As 2018 got underway, Donald Trump told Reuters he was prepared to spend "probably four or five days a week" helping Republican candidates ahead of this year's midterm elections. With 99 days remaining until Election Day, the president has now pushed that total a little higher.
"I am going to work very hard," Mr. Trump said during the interview [with Fox's Sean Hannity]. "I'll go six or seven days a week when we're 60 days out, and I will be campaigning for all of these great people that do have a difficult race, and we think we're going to bring them over the line."Mr. Trump said he had instructed John F. Kelly, his chief of staff, and others on his team to compile a list of about two dozen of the most hotly contested races in the country so he could use the bully pulpit to promote the Republicans running in them."Give me the top 25 congresspeople that are, you know, could go either way, and I want to go out and campaign for those people," Mr. Trump said.

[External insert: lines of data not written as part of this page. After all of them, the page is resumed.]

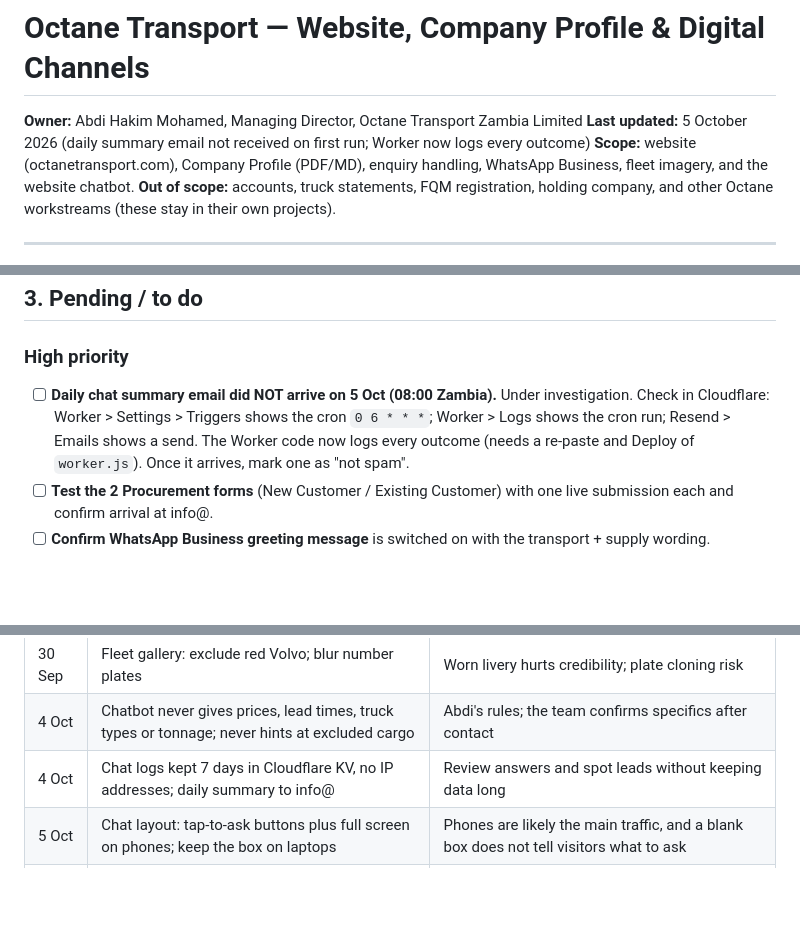
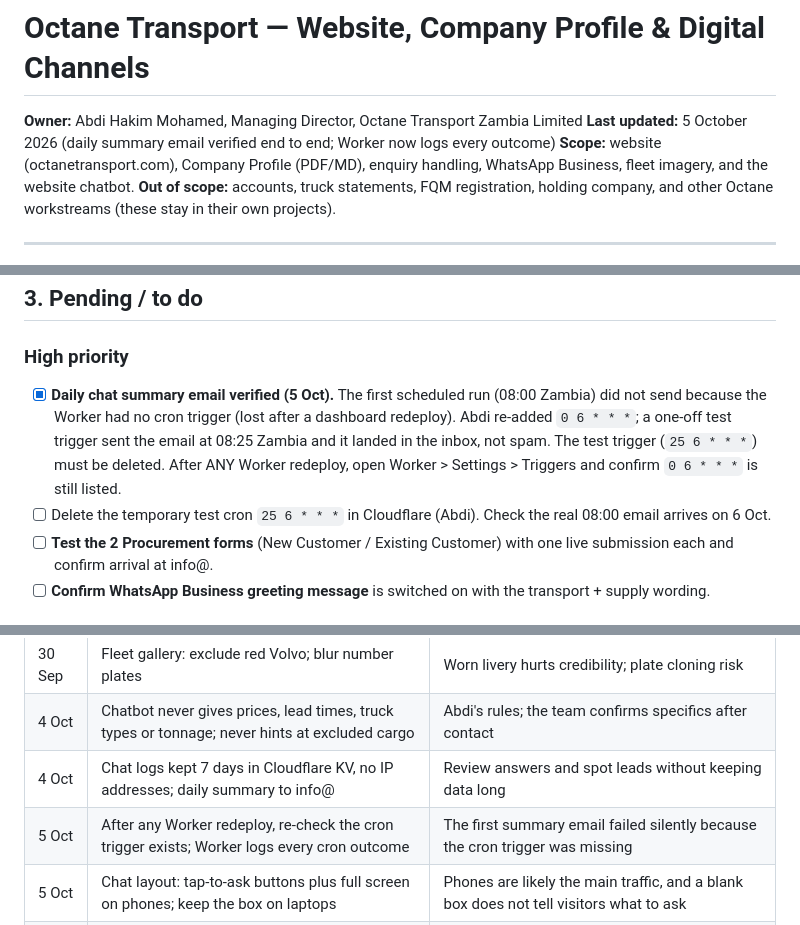
Before and after one commit to abdihakimmohamed07-jpg/my-first-project, a Markdown page: PROJECT.md, 3 parts joined by grey strips. GitHub-like rendering; blank space fills up the shorter version.

Commit message:
PROJECT.md: daily summary email verified; cron must be re-checked after redeploys
Co-Authored-By: Claude Sonnet 5.5 <noreply@anthropic.com>
Claude-Session: https://claude.ai/code/session_01AtR8RohwMSENsPiSb76gaF

```diff
--- a/PROJECT.md
+++ b/PROJECT.md
@@ -1,7 +1,7 @@
 # Octane Transport — Website, Company Profile & Digital Channels
 
 **Owner:** Abdi Hakim Mohamed, Managing Director, Octane Transport Zambia Limited
-**Last updated:** 5 October 2026 (daily summary email not received on first run; Worker now logs every outcome)
+**Last updated:** 5 October 2026 (daily summary email verified end to end; Worker now logs every outcome)
 **Scope:** website (octanetransport.com), Company Profile (PDF/MD), enquiry handling, WhatsApp Business, fleet imagery, and the website chatbot.
 **Out of scope:** accounts, truck statements, FQM registration, holding company, and other Octane workstreams (these stay in their own projects).
 
@@ -61,7 +61,8 @@
 ## 3. Pending / to do
 
 ### High priority
-- [ ] **Daily chat summary email did NOT arrive on 5 Oct (08:00 Zambia).** Under investigation. Check in Cloudflare: Worker > Settings > Triggers shows the cron `0 6 * * *`; Worker > Logs shows the cron run; Resend > Emails shows a send. The Worker code now logs every outcome (needs a re-paste and Deploy of `worker.js`). Once it arrives, mark one as "not spam".
+- [x] **Daily chat summary email verified (5 Oct).** The first scheduled run (08:00 Zambia) did not send because the Worker had no cron trigger (lost after a dashboard redeploy). Abdi re-added `0 6 * * *`; a one-off test trigger sent the email at 08:25 Zambia and it landed in the inbox, not spam. The test trigger (`25 6 * * *`) must be deleted. After ANY Worker redeploy, open Worker > Settings > Triggers and confirm `0 6 * * *` is still listed.
+- [ ] Delete the temporary test cron `25 6 * * *` in Cloudflare (Abdi). Check the real 08:00 email arrives on 6 Oct.
 - [ ] **Test the 2 Procurement forms** (New Customer / Existing Customer) with one live submission each and confirm arrival at info@.
 - [ ] **Confirm WhatsApp Business greeting message** is switched on with the transport + supply wording.
 
@@ -99,6 +100,7 @@
 | 30 Sep | Fleet gallery: exclude red Volvo; blur number plates | Worn livery hurts credibility; plate cloning risk |
 | 4 Oct | Chatbot never gives prices, lead times, truck types or tonnage; never hints at excluded cargo | Abdi's rules; the team confirms specifics after contact |
 | 4 Oct | Chat logs kept 7 days in Cloudflare KV, no IP addresses; daily summary to info@ | Review answers and spot leads without keeping data long |
+| 5 Oct | After any Worker redeploy, re-check the cron trigger exists; Worker logs every cron outcome | The first summary email failed silently because the cron trigger was missing |
 | 5 Oct | Chat layout: tap-to-ask buttons plus full screen on phones; keep the box on laptops | Phones are likely the main traffic, and a blank box does not tell visitors what to ask |
 | 5 Oct | **Every change updates PROJECT.md in the same pull request** (Abdi authorised this without asking each time) | One status file that every session starts from |
 | 4 Oct | Daily email via Resend (free), not Web3Forms | Web3Forms free plan blocks server-side sends; quote form still uses Web3Forms from the browser |
```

As a rule, the president's claims about his future plans are largely useless -- he's just not a reliable source of information -- but for the sake of conversation, let's say Trump is telling the truth about his intentions. Imagine if, sometime in September, the president's focus on the midterms became so intense, he told his aides to schedule campaign events for him literally every day for two months.
The question then becomes, which GOP candidates would want to stand alongside him?
As Trump sees it, he and his team will identify the Republicans in the "top 25" races that "could go either way." The president will then intervene on these candidates' behalf and "bring them over the line."
To a political novice, that might make sense. But for those more familiar with how campaigns work, this plan has some serious flaws: Republicans with "difficult" races tend to be in competitive areas, with many representing districts Hillary Clinton won. What makes Trump think they'd welcome a visit from one of the least popular presidents since the dawn of modern polling?
Whether the White House understands this or not, Republicans in the "top 25" races will be running away from, not toward, Donald Trump.
Indeed, some GOP lawmakers have already said as much. In the spring, Axios reached out to the 23 House Republicans who represent districts Clinton won two years ago, asking whether they wanted the president to campaign in their district for ahead of Election Day. As we discussed at the time, they didn't sound like they'd roll out the welcome mat.
Rep. Mike Coffman's (R-Colo.) campaign manager said, for example, "I don't think it would make sense for him to even come here." Rep. Peter Roskam's (R-Ill.) communications director told Axios, "We have not requested the president's assistance and we don't plan on requesting his assistance."
Of the 23, the only one who said he'd welcome Trump? Rep. Dana Rohrabacher (R-Calif.), best known as Vladimir Putin's favorite congressman.
The gap between what the Republican president wants to do, and what his would-be beneficiaries want him to do, is likely to be significant.